**TASK:** Reproduce every record below word for word and include no pictures.

══ RECORDS SHOWN

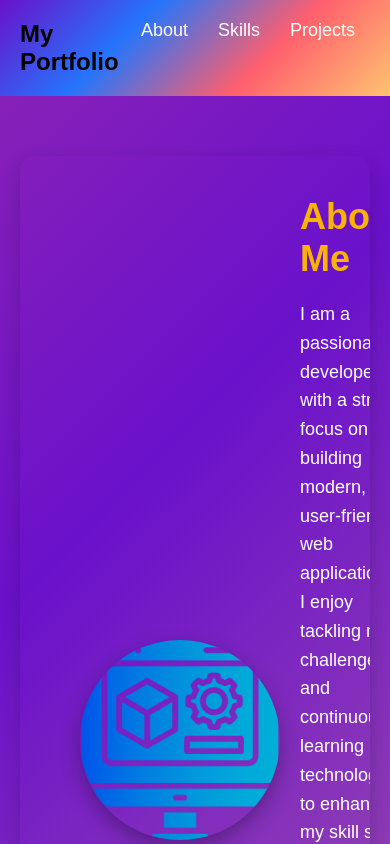
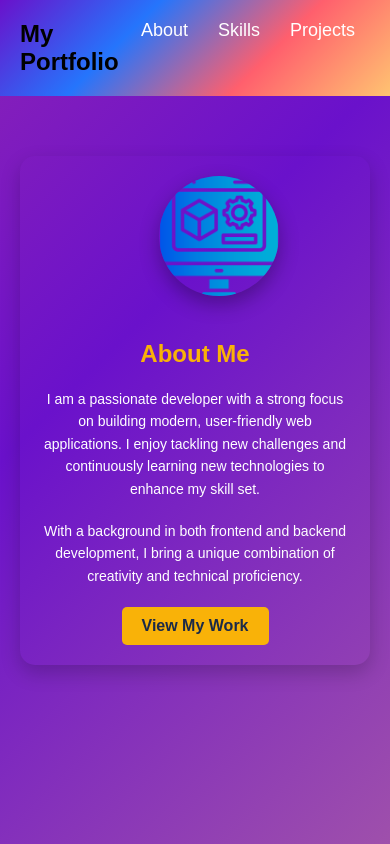
Before and after one commit to hosthabib/MynewPortfolio, a React (Create React App) app: page / in a window 390 px wide. Shown: the top 844 px of the page. Built offline with nearby package versions, Linux system fonts and the light colour scheme.

Commit message:
Update About.css

```diff
--- a/src/styles/About.css
+++ b/src/styles/About.css
@@ -1,9 +1,9 @@
-/* src/styles/About.css */
 .about-section {
   padding: 60px 20px;
   display: flex;
   justify-content: center;
   align-items: center;
+  flex-direction: column; /* Column layout for smaller screens */
 }
 
 .about-container {
@@ -14,6 +14,7 @@
   box-shadow: 0 8px 20px rgba(0, 0, 0, 0.2);
   overflow: hidden;
   transition: transform 0.4s ease;
+  flex-direction: row; /* Row layout for desktop */
 }
 
 .about-container:hover {
@@ -23,6 +24,7 @@
 .about-image {
   flex: 1;
   padding: 20px;
+  text-align: center; /* Center the image on small screens */
 }
 
 .about-image img {
@@ -67,3 +69,43 @@
 .about-content .btn:hover {
   background-color: #ff5722;
 }
+
+/* Media Queries for Mobile Optimization */
+@media (max-width: 768px) {
+  .about-container {
+    flex-direction: column; /* Stack content vertically on tablets and smaller */
+  }
+
+  .about-content {
+    padding: 20px;
+    text-align: center; /* Center the text for smaller screens */
+  }
+
+  .about-content h2 {
+    font-size: 28px;
+  }
+
+  .about-content p {
+    font-size: 16px;
+  }
+
+  .about-image img {
+    width: 150px;
+    height: 150px;
+  }
+}
+
+@media (max-width: 480px) {
+  .about-content h2 {
+    font-size: 24px;
+  }
+
+  .about-content p {
+    font-size: 14px;
+  }
+
+  .about-image img {
+    width: 120px;
+    height: 120px;
+  }
+}
```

════

**TASK OUTPUT:**
Before and after one commit to hosthabib/MynewPortfolio, a React (Create React App) app: page / in a window 390 px wide. Shown: the top 844 px of the page. Built offline with nearby package versions, Linux system fonts and the light colour scheme.

Commit message:
Update About.css

```diff
--- a/src/styles/About.css
+++ b/src/styles/About.css
@@ -1,9 +1,9 @@
-/* src/styles/About.css */
 .about-section {
   padding: 60px 20px;
   display: flex;
   justify-content: center;
   align-items: center;
+  flex-direction: column; /* Column layout for smaller screens */
 }
 
 .about-container {
@@ -14,6 +14,7 @@
   box-shadow: 0 8px 20px rgba(0, 0, 0, 0.2);
   overflow: hidden;
   transition: transform 0.4s ease;
+  flex-direction: row; /* Row layout for desktop */
 }
 
 .about-container:hover {
@@ -23,6 +24,7 @@
 .about-image {
   flex: 1;
   padding: 20px;
+  text-align: center; /* Center the image on small screens */
 }
 
 .about-image img {
@@ -67,3 +69,43 @@
 .about-content .btn:hover {
   background-color: #ff5722;
 }
+
+/* Media Queries for Mobile Optimization */
+@media (max-width: 768px) {
+  .about-container {
+    flex-direction: column; /* Stack content vertically on tablets and smaller */
+  }
+
+  .about-content {
+    padding: 20px;
+    text-align: center; /* Center the text for smaller screens */
+  }
+
+  .about-content h2 {
+    font-size: 28px;
+  }
+
+  .about-content p {
+    font-size: 16px;
+  }
+
+  .about-image img {
+    width: 150px;
+    height: 150px;
+  }
+}
+
+@media (max-width: 480px) {
+  .about-content h2 {
+    font-size: 24px;
+  }
+
+  .about-content p {
+    font-size: 14px;
+  }
+
+  .about-image img {
+    width: 120px;
+    height: 120px;
+  }
+}
```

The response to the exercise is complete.